TASK DETAILS:
Check every line of the data for the string "parts" and copy the ones that have it.
⟨
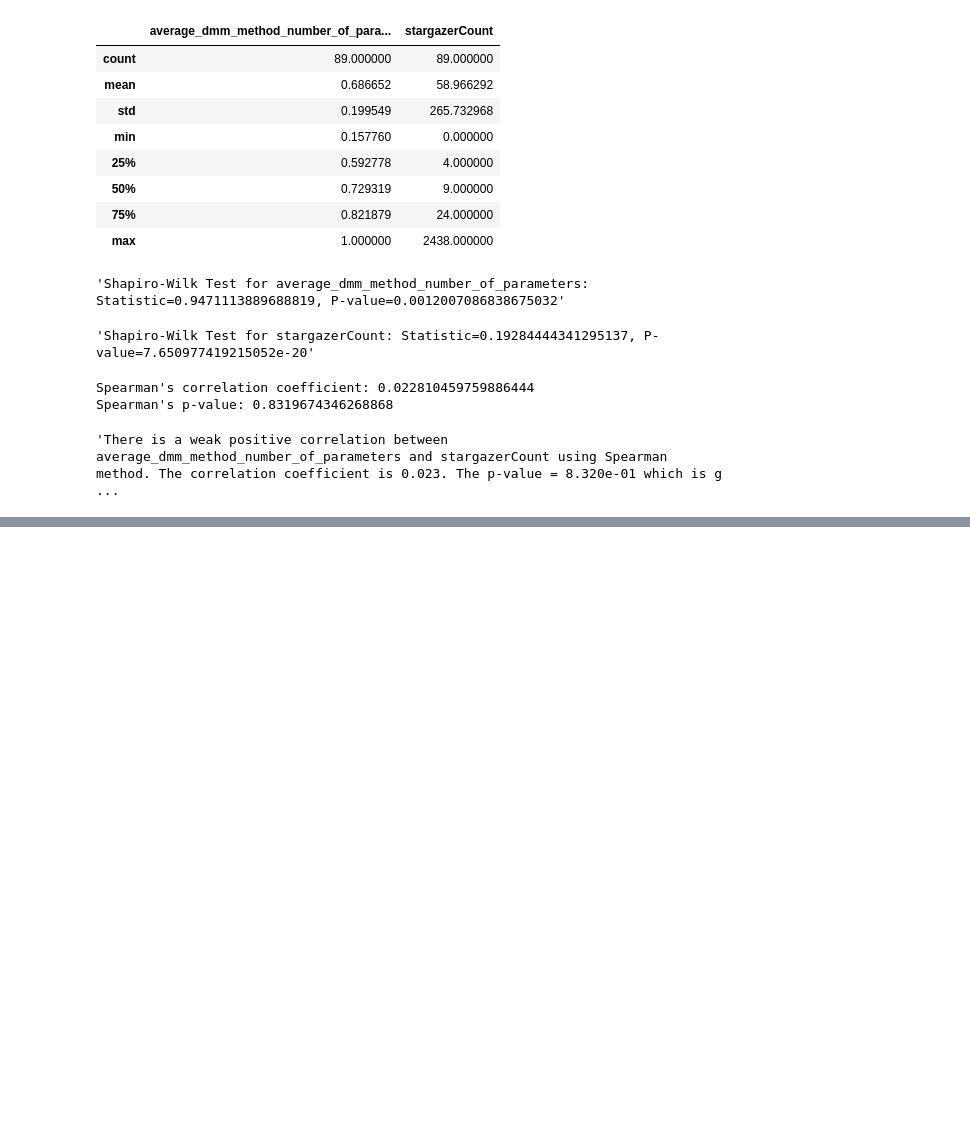
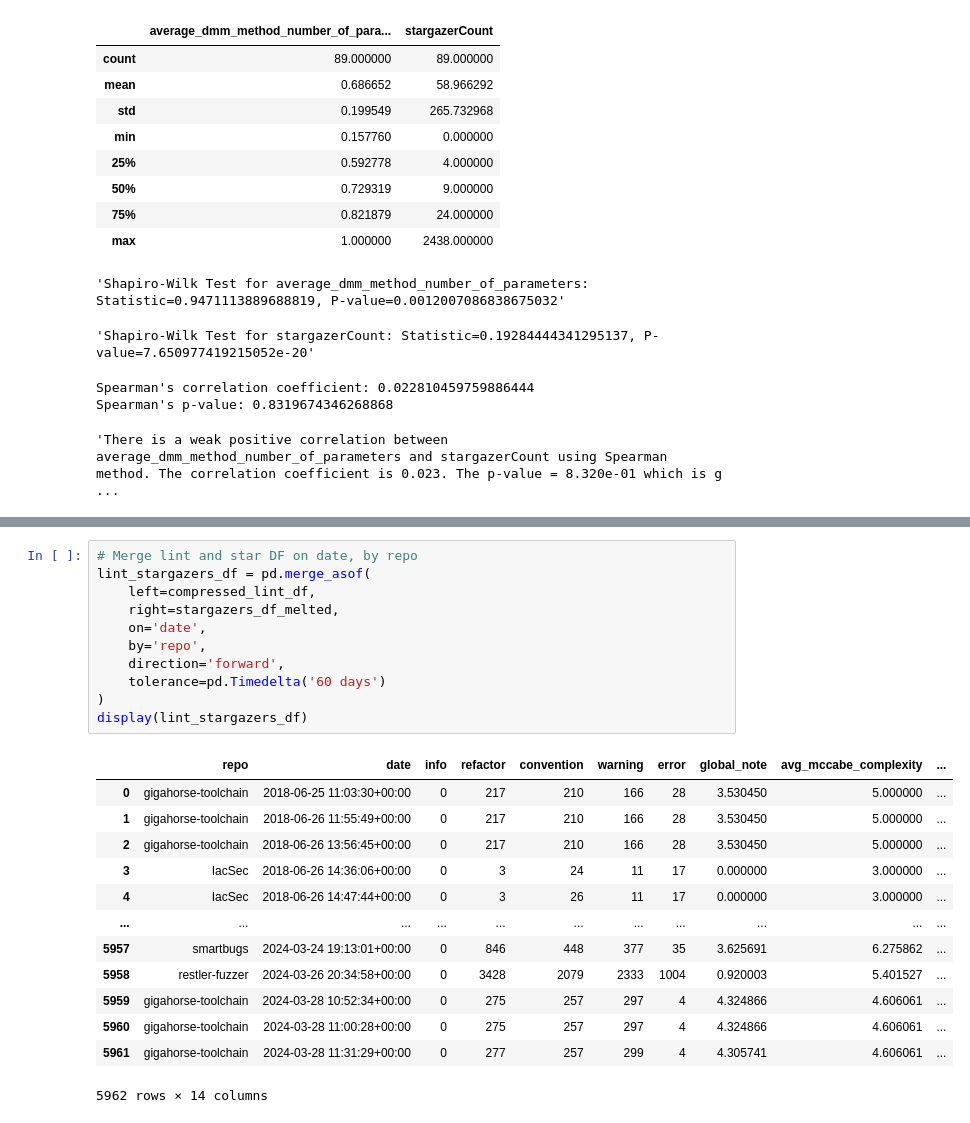
Before and after one commit to Majistaten/PyCIRAS, a Jupyter notebook: notebooks/Untitled.ipynb, the cells around one changed output, grey strips where cells are left out. Saved outputs shown, nothing was run; the diff lists cells and outputs as text; blank space fills up the shorter version.

```diff
--- a/notebooks/Untitled.ipynb
+++ b/notebooks/Untitled.ipynb
@@ -998,0 +1060,25 @@ Spearman's p-value: 0.8319674346268868
+# %%
+# Merge lint and star DF on date, by repo
+lint_stargazers_df = pd.merge_asof(
+    left=compressed_lint_df,
+    right=stargazers_df_melted,
+    on='date',
+    by='repo',
+    direction='forward',
+    tolerance=pd.Timedelta('60 days')
+)
+display(lint_stargazers_df)
+# %% [output]
+|  | repo | date | info | refactor | convention | warning | error | global_note | avg_mccabe_complexity | ... |
+| 0 | gigahorse-toolchain | 2018-06-25 11:03:30+00:00 | 0 | 217 | 210 | 166 | 28 | 3.530450 | 5.000000 | ... |
+| 1 | gigahorse-toolchain | 2018-06-26 11:55:49+00:00 | 0 | 217 | 210 | 166 | 28 | 3.530450 | 5.000000 | ... |
+| 2 | gigahorse-toolchain | 2018-06-26 13:56:45+00:00 | 0 | 217 | 210 | 166 | 28 | 3.530450 | 5.000000 | ... |
+| 3 | IacSec | 2018-06-26 14:36:06+00:00 | 0 | 3 | 24 | 11 | 17 | 0.000000 | 3.000000 | ... |
+| 4 | IacSec | 2018-06-26 14:47:44+00:00 | 0 | 3 | 26 | 11 | 17 | 0.000000 | 3.000000 | ... |
+| ... | ... | ... | ... | ... | ... | ... | ... | ... | ... | ... |
+| 5957 | smartbugs | 2024-03-24 19:13:01+00:00 | 0 | 846 | 448 | 377 | 35 | 3.625691 | 6.275862 | ... |
+| 5958 | restler-fuzzer | 2024-03-26 20:34:58+00:00 | 0 | 3428 | 2079 | 2333 | 1004 | 0.920003 | 5.401527 | ... |
+| 5959 | gigahorse-toolchain | 2024-03-28 10:52:34+00:00 | 0 | 275 | 257 | 297 | 4 | 4.324866 | 4.606061 | ... |
+| 5960 | gigahorse-toolchain | 2024-03-28 11:00:28+00:00 | 0 | 275 | 257 | 297 | 4 | 4.324866 | 4.606061 | ... |
+| 5961 | gigahorse-toolchain | 2024-03-28 11:31:29+00:00 | 0 | 277 | 257 | 299 | 4 | 4.305741 | 4.606061 | ... |
+5962 rows × 14 columns
```
Also changed, not shown: parts of 10 cells of this notebook.
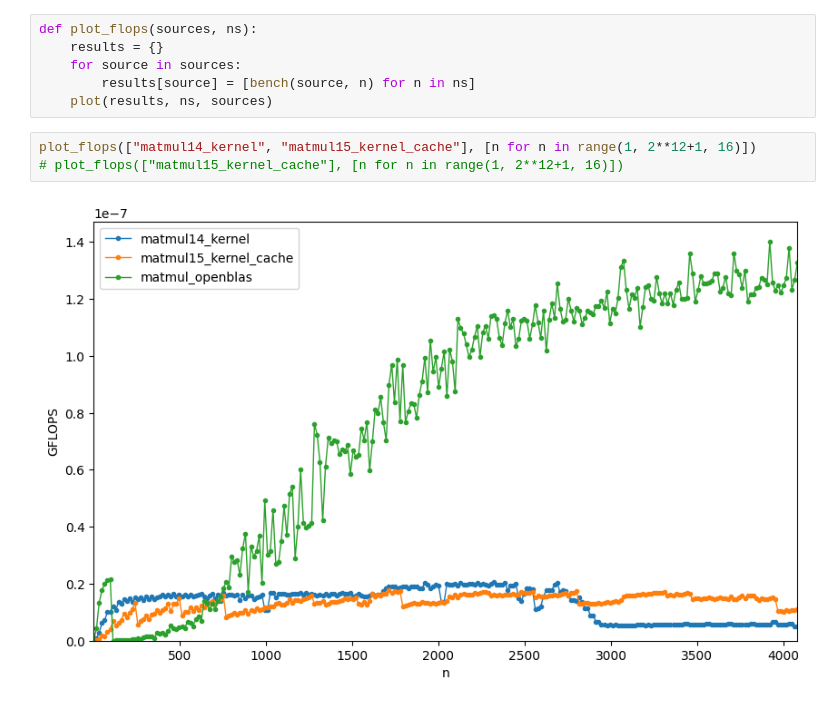
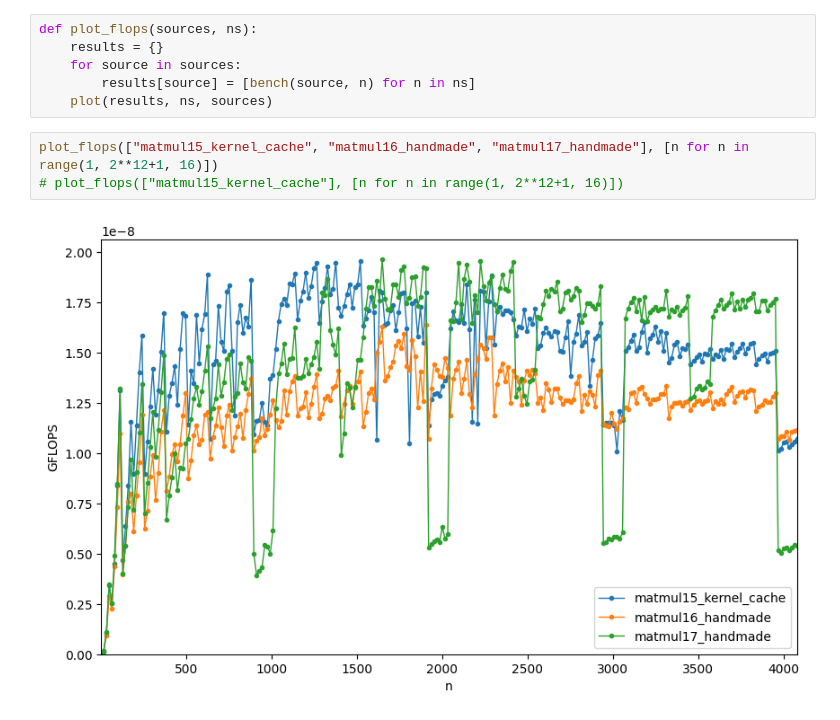
Before and after one commit to olaf-ideas/zen4-lab, a Jupyter notebook: matmul/analysis/analysis.ipynb, the cells around one changed output. Cells and saved outputs as stored; diff of their text form.

```diff
--- a/matmul/analysis/analysis.ipynb
+++ b/matmul/analysis/analysis.ipynb
@@ -124,7 +124,7 @@ def plot_flops(sources, ns):
         results[source] = [bench(source, n) for n in ns]
     plot(results, ns, sources)
 # %%
-plot_flops(["matmul14_kernel", "matmul15_kernel_cache"], [n for n in range(1, 2**12+1, 16)])
+plot_flops(["matmul15_kernel_cache", "matmul16_handmade", "matmul17_handmade"], [n for n in range(1, 2**12+1, 16)])
 # plot_flops(["matmul15_kernel_cache"], [n for n in range(1, 2**12+1, 16)])
 # %% [output]
-[figure, old version]
+[figure, new version]
```
Also changed, not shown: parts of 3 cells of this notebook, 3 other files.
⟩
SOLUTION BELOW:
Also changed, not shown: parts of 10 cells of this notebook.
Also changed, not shown: parts of 3 cells of this notebook, 3 other files.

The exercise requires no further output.